I hate how suddenly and abruptly the holiday season ends. There’s the slow wind-up starting around Halloween, Thanksgiving kicks off the Christmas shopping, it builds to fever pitch on Christmas Eve, the main event occurs for one day, and then crashes to an end so fast it could cause whip lash. December 25: Deck the Halls, Fa La La La La, tear the wrapping, eat all the food, try not to be dysfunctional with the family. (not my family, of course, but I’ve heard its this way for some) 🙂 December 26: No more Christmas music, the stores are urging you to come buy the stuff you Really want because you certainly didn’t get it yesterday, leftovers, back to work, alarms, lists, due dates, and maybe thankfully you’ve checked the spend-time-with-the-family box for a couple more months.
While I have to also get back to work and juggle the studio and home while refereeing the kids because they are home and bored and how better to entertain than to pick on each other?! I’ve chosen to use this week as space between. Not doing nothing space–instead, finding simple rituals which will help prepare for what is next. The same frustration that comes with Christmas ending exists with the New Year beginning. TODAY, January 1, I’m going to start a new lifestyle! Maybe that works for some but the likelihood for success over the long haul is low. In Sanskrit, the word for practice is abhyasa. Abhyasa is doing the work. Setting action to the intention. Abhyasa’s twin spiritual practice is vairagya, or renunciation. For true transformation, you can’t have one without the other. Rolf Gates writes, “Practice without renunciation is avoidance. Renunciation without practice is not long-lived.” You may have seen my experimenting with this theory last week on Facebook and Instagram. I can’t renounce spiderwebs without an action to clear them out. I can’t renounce sugar and grain and Christmas cookies without the action of finding healthy alternatives. (I’m still working on not eating those cookies! It is practice) I can’t renounce make-up without the practice of feeling vulnerable and being seen without hiding anything. I can renounce make-up with my words all I want, but if I’m still applying more and more in order to feel comfortable in my own skin I’m avoiding vulnerability. And if I don’t wear it and hide in my home in order to not be seen, it won’t be long-lived.

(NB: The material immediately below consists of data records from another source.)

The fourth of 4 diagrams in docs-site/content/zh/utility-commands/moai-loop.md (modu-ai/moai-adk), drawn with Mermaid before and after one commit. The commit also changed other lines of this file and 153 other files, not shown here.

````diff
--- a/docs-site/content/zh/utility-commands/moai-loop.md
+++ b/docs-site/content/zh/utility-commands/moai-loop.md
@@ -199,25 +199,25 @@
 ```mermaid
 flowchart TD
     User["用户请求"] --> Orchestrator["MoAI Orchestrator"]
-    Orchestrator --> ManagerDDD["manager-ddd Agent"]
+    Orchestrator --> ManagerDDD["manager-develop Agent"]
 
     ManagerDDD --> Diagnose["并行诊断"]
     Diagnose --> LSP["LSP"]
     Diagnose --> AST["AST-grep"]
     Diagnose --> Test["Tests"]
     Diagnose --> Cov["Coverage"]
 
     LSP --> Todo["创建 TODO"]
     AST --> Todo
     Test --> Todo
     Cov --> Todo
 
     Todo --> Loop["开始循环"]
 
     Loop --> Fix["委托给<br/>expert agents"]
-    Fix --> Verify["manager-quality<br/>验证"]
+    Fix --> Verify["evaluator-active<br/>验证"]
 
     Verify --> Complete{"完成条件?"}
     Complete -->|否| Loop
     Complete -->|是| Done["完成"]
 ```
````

None of these rituals I played with this week will be forever, but taking this week after Christmas, before the New Year, seems a natural time of transition and preparation. Although I’m currently sitting in a living room that looks exactly the same as it did in the aftermath of Christmas morning, I’m also beginning to practice new rituals for the new year. Both/and, not determined by the calendar. Instead of setting a New Year’s resolution, I’m setting a renunciation paired with practice. I hate mornings. But a ritual to start the day lays a foundation that sleeping in can’t. So I’m renouncing sleeping in for the practice of reading, writing, breathing or moving. And there it is in black and white. Also abhyasa—putting it out there as a commitment to change. To be held accountable when the alarm is buzzing and the warm covers lay it on thick to stay in bed.

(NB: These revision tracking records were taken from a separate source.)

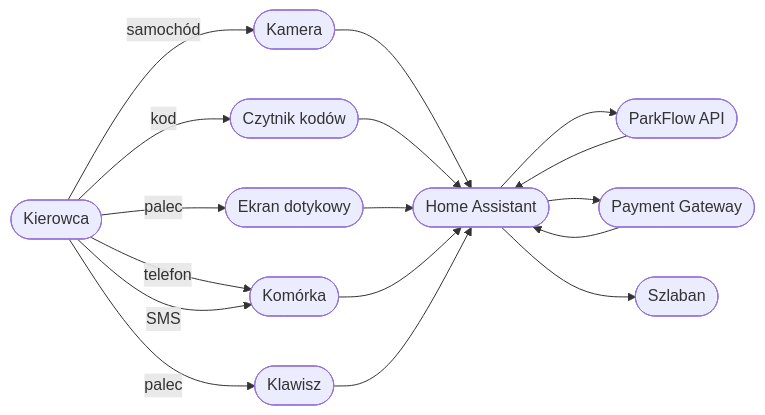
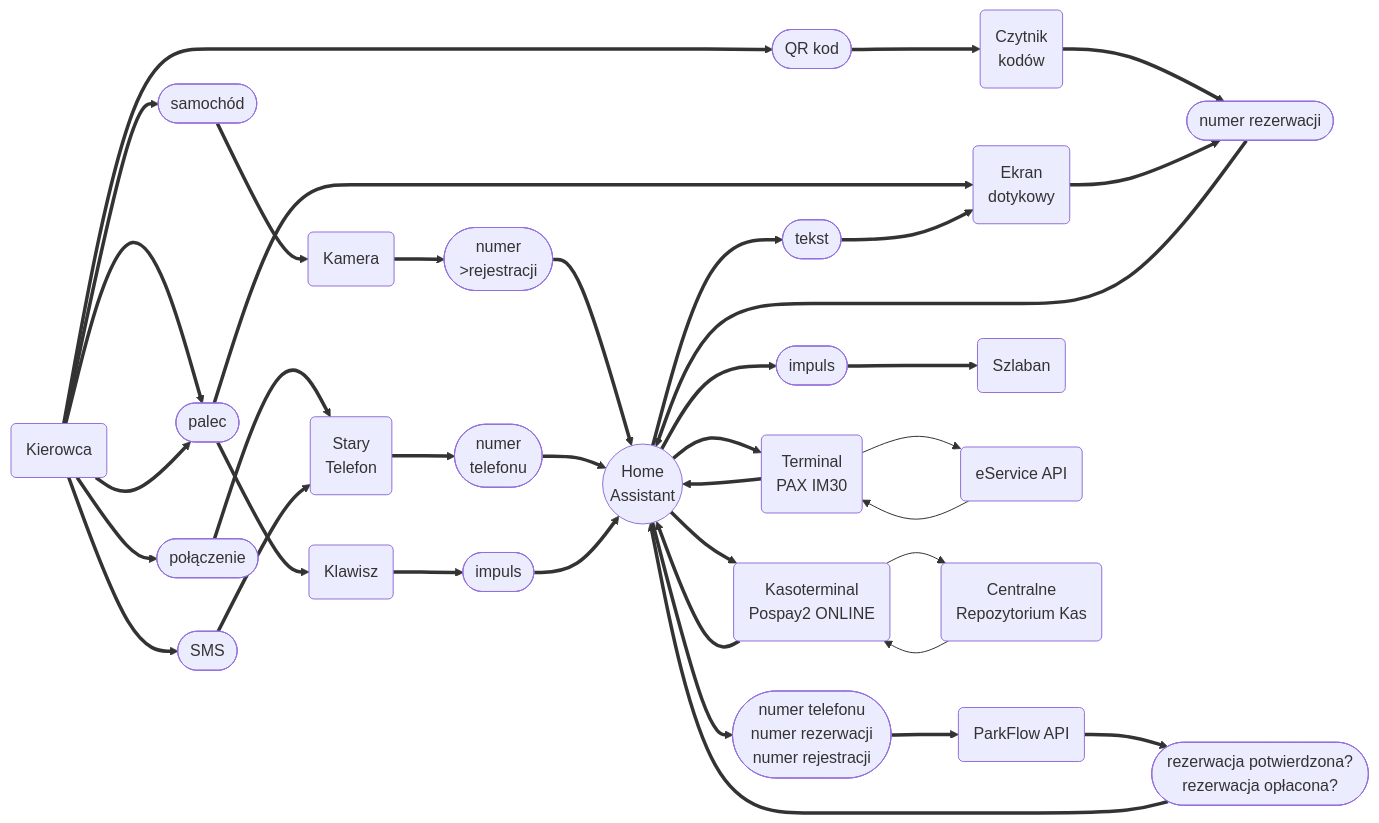
The second of 2 diagrams in README.md (gaman-pl/park-pal), drawn with Mermaid before and after one commit. The commit also changed other lines of this file, not shown here.

Commit message:
Relacje bardziej szczegółowo

````diff
--- a/README.md
+++ b/README.md
@@ -39,19 +40,26 @@
 ```mermaid
 flowchart LR
-    actor([Kierowca]) --samochód--> iCAM([Kamera])
-    actor --kod--> iQR([Czytnik kodów])
-    actor --palec--> iTS([Ekran dotykowy])
-    actor --telefon--> iPH([Komórka])
-    actor --SMS--> iPH([Komórka])
-    actor --palec--> iBP([Klawisz])
-    iCAM --> HA([Home Assistant])
-    iQR --> HA
-    iTS --> HA
-    iPH --> HA
-    iBP --> HA
-    HA --> PF([ParkFlow API])
-    PF --> HA
-    HA --> PG([Payment Gateway])
-    PG --> HA
-    HA --> G([Szlaban])
+    actor(Kierowca) ==> eCar([samochód]) ==> iCam(Kamera)
+    actor ==> eCode([QR kod]) ==> iQR(Czytnik<br />kodów)
+    actor ==> eFinger([palec]) ==> iTS(Ekran<br />dotykowy)
+    actor ==> eFinger ==> iBP(Klawisz)
+    actor ==> ePhone([połączenie]) ==> iPH(Komórka)
+    actor ==> eMess([SMS]) ==> iPH(Stary<br />Telefon)
+    iCam ==> ePlate([numer<br />>rejestracji]) ==> HA((Home<br />Assistant))
+    iQR ==> eID([numer rezerwacji]) ==> HA
+    iTS ==> eID
+    HA ==> eReq([tekst]) ==> iTS
+    iPH ==> ePN([numer<br />telefonu]) ==> HA
+    iBP ==> eTrig1([impuls]) ==> HA
+    HA ==> eDS([numer telefonu<br />numer rezerwacji<br />numer rejestracji]) ==> apiPF(ParkFlow API)
+    apiPF ==> eRS([rezerwacja potwierdzona?<br />rezerwacja opłacona?]) ==> HA
+    HA ==> eTrig2([impuls]) ==> G(Szlaban)
+    HA ==> iTerm(Terminal<br />PAX IM30)
+    iTerm --> apiES(eService API)
+    apiES --> iTerm
+    iTerm ==> HA
+    HA ==> iCash(Kasoterminal<br />Pospay2 ONLINE)
+    iCash --> apiCRK(Centralne<br />Repozytorium Kas)
+    apiCRK --> iCash
+    iCash ==> HA
 ```
````
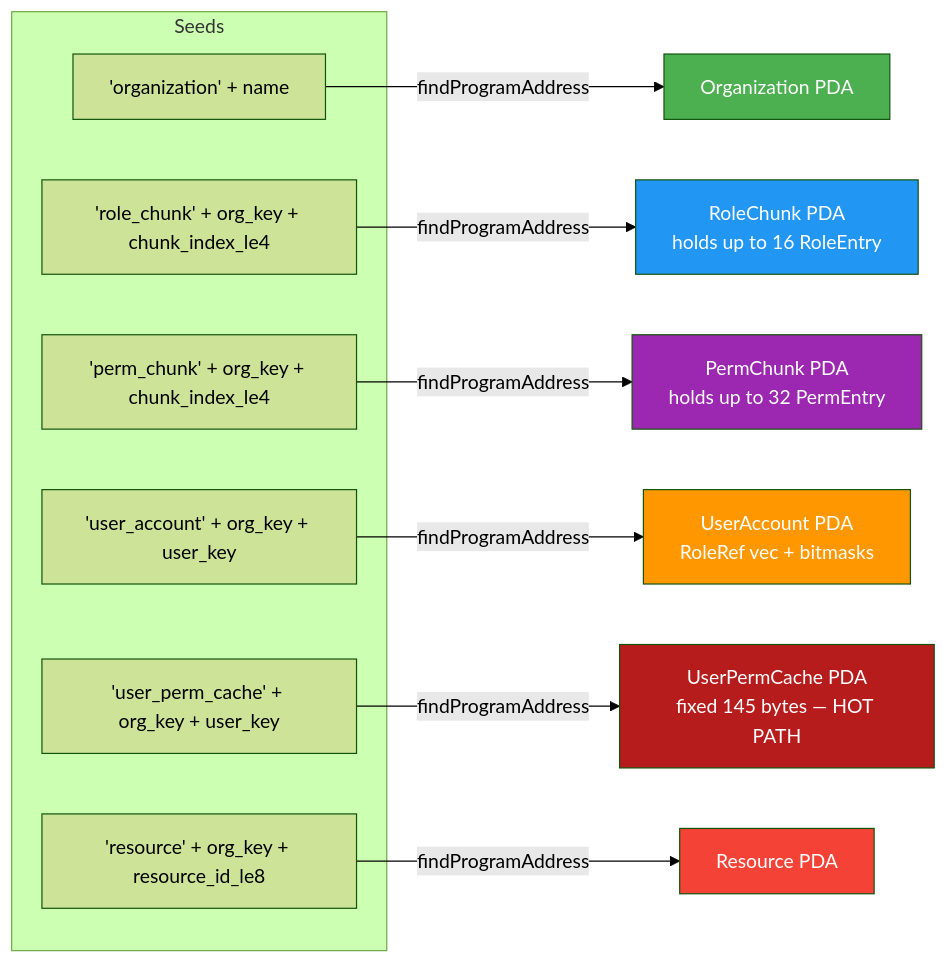
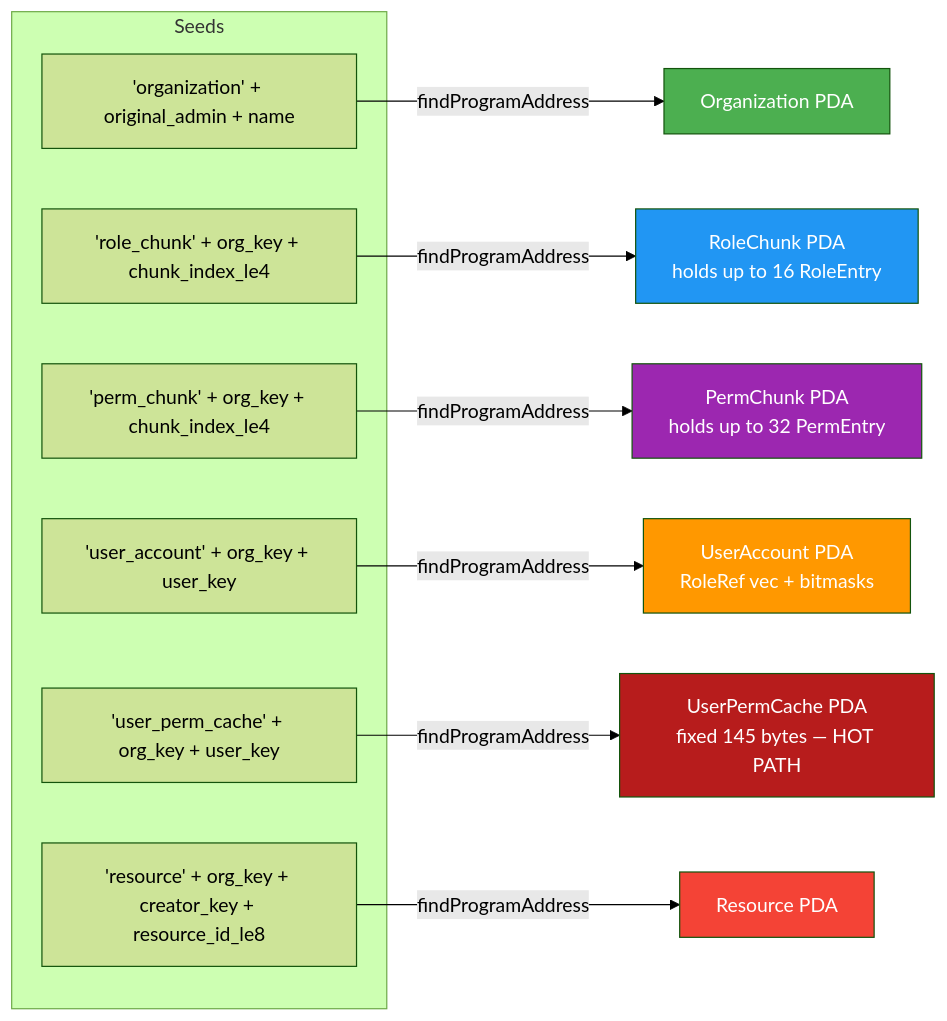
The fifth of 25 diagrams in docs/architecture.md (Vadimus1983/Solana-rbac), drawn with Mermaid (forest theme) before and after one commit. The commit also changed other lines of this file and 9 other files, not shown here.

````diff
--- a/docs/architecture.md
+++ b/docs/architecture.md
@@ -315,25 +321,25 @@
 ```mermaid
 graph LR
     subgraph Seeds
-        S1["'organization' + name"]
+        S1["'organization' + original_admin + name"]
         S2["'role_chunk' + org_key + chunk_index_le4"]
         S3["'perm_chunk' + org_key + chunk_index_le4"]
         S4["'user_account' + org_key + user_key"]
         S5["'user_perm_cache' + org_key + user_key"]
-        S6["'resource' + org_key + resource_id_le8"]
+        S6["'resource' + org_key + creator_key + resource_id_le8"]
     end
 
     S1 -->|findProgramAddress| OrgPDA[Organization PDA]
     S2 -->|findProgramAddress| RcPDA[RoleChunk PDA<br/>holds up to 16 RoleEntry]
     S3 -->|findProgramAddress| PcPDA[PermChunk PDA<br/>holds up to 32 PermEntry]
     S4 -->|findProgramAddress| UAPDA[UserAccount PDA<br/>RoleRef vec + bitmasks]
     S5 -->|findProgramAddress| UpcPDA[UserPermCache PDA<br/>fixed 145 bytes — HOT PATH]
     S6 -->|findProgramAddress| ResPDA[Resource PDA]
 
     style OrgPDA fill:#4CAF50,color:#fff
     style RcPDA fill:#2196F3,color:#fff
     style PcPDA fill:#9C27B0,color:#fff
     style UAPDA fill:#FF9800,color:#fff
     style UpcPDA fill:#B71C1C,color:#fff
     style ResPDA fill:#f44336,color:#fff
 ```
````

May your New Year be Christmas spirit sprinkled in with a healthy dose of abhyasa and vairagya. As you travel along the journey to your best version of your best self, may you experience transformation, not determined by a date, but with intention and doing the work to make all your dreams possible.